(Stored items from a collection)
↓↓↓
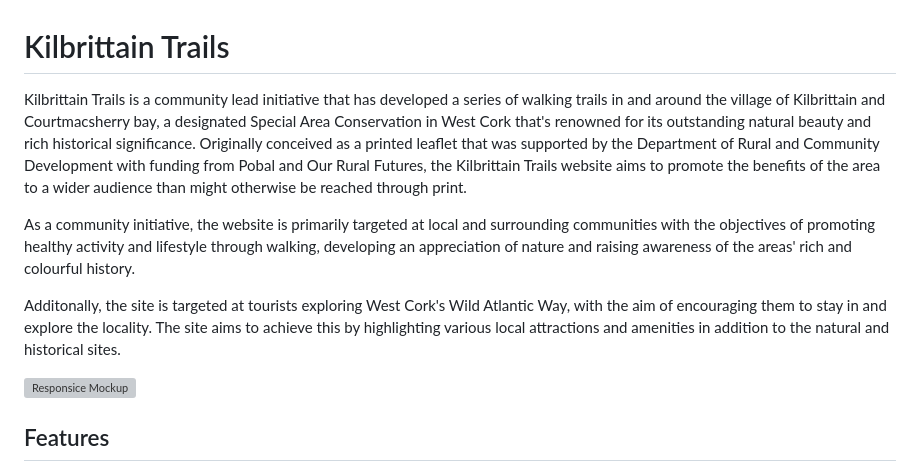
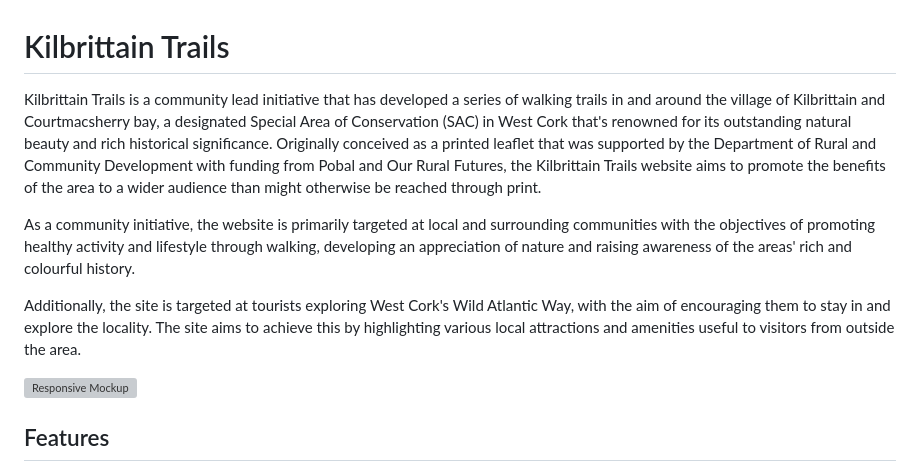
Before and after one commit to bristlebird/kilbrittain-trails, a Markdown page: README.md, the part around the change. Drawn GitHub-style; grey boxes are pictures that could not be loaded.

Commit message:
docs: update readme intro

```diff
--- a/README.md
+++ b/README.md
@@ -1,12 +1,12 @@
 # Kilbrittain Trails
 
-Kilbrittain Trails is a community lead initiative that has developed a series of walking trails in and around the village of Kilbrittain and Courtmacsherry bay, a designated Special Area Conservation in West Cork that's renowned for its outstanding natural beauty and rich historical significance. Originally conceived as a printed leaflet that was supported by the Department of Rural and Community Development with funding from Pobal and Our Rural Futures, the Kilbrittain Trails website aims to promote the benefits of the area to a wider audience than might otherwise be reached through print.
+Kilbrittain Trails is a community lead initiative that has developed a series of walking trails in and around the village of Kilbrittain and Courtmacsherry bay, a designated Special Area of Conservation (SAC) in West Cork that's renowned for its outstanding natural beauty and rich historical significance. Originally conceived as a printed leaflet that was supported by the Department of Rural and Community Development with funding from Pobal and Our Rural Futures, the Kilbrittain Trails website aims to promote the benefits of the area to a wider audience than might otherwise be reached through print.
 
 As a community initiative, the website is primarily targeted at local and surrounding communities with the objectives of promoting healthy activity and lifestyle through walking, developing an appreciation of nature and raising awareness of the areas' rich and colourful history.
 
-Additonally, the site is targeted at tourists exploring West Cork's Wild Atlantic Way, with the aim of encouraging them to stay in and explore the locality. The site aims to achieve this by highlighting various local attractions and amenities in addition to the natural and historical sites.
+Additionally, the site is targeted at tourists exploring West Cork's Wild Atlantic Way, with the aim of encouraging them to stay in and explore the locality. The site aims to achieve this by highlighting various local attractions and amenities useful to visitors from outside the area.
 
-![Responsice Mockup](https://github.com/lucyrush/readme-template/blob/master/media/love_running_mockup.png)
+![Responsive Mockup](https://github.com/lucyrush/readme-template/blob/master/media/love_running_mockup.png)
 
 ## Features
 
```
↑↑↑
Directions:
Return, from the data, each line that has the word "media" in it.

Written reply:
-![Responsice Mockup](https://github.com/lucyrush/readme-template/blob/master/media/love_running_mockup.png)
+![Responsive Mockup](https://github.com/lucyrush/readme-template/blob/master/media/love_running_mockup.png)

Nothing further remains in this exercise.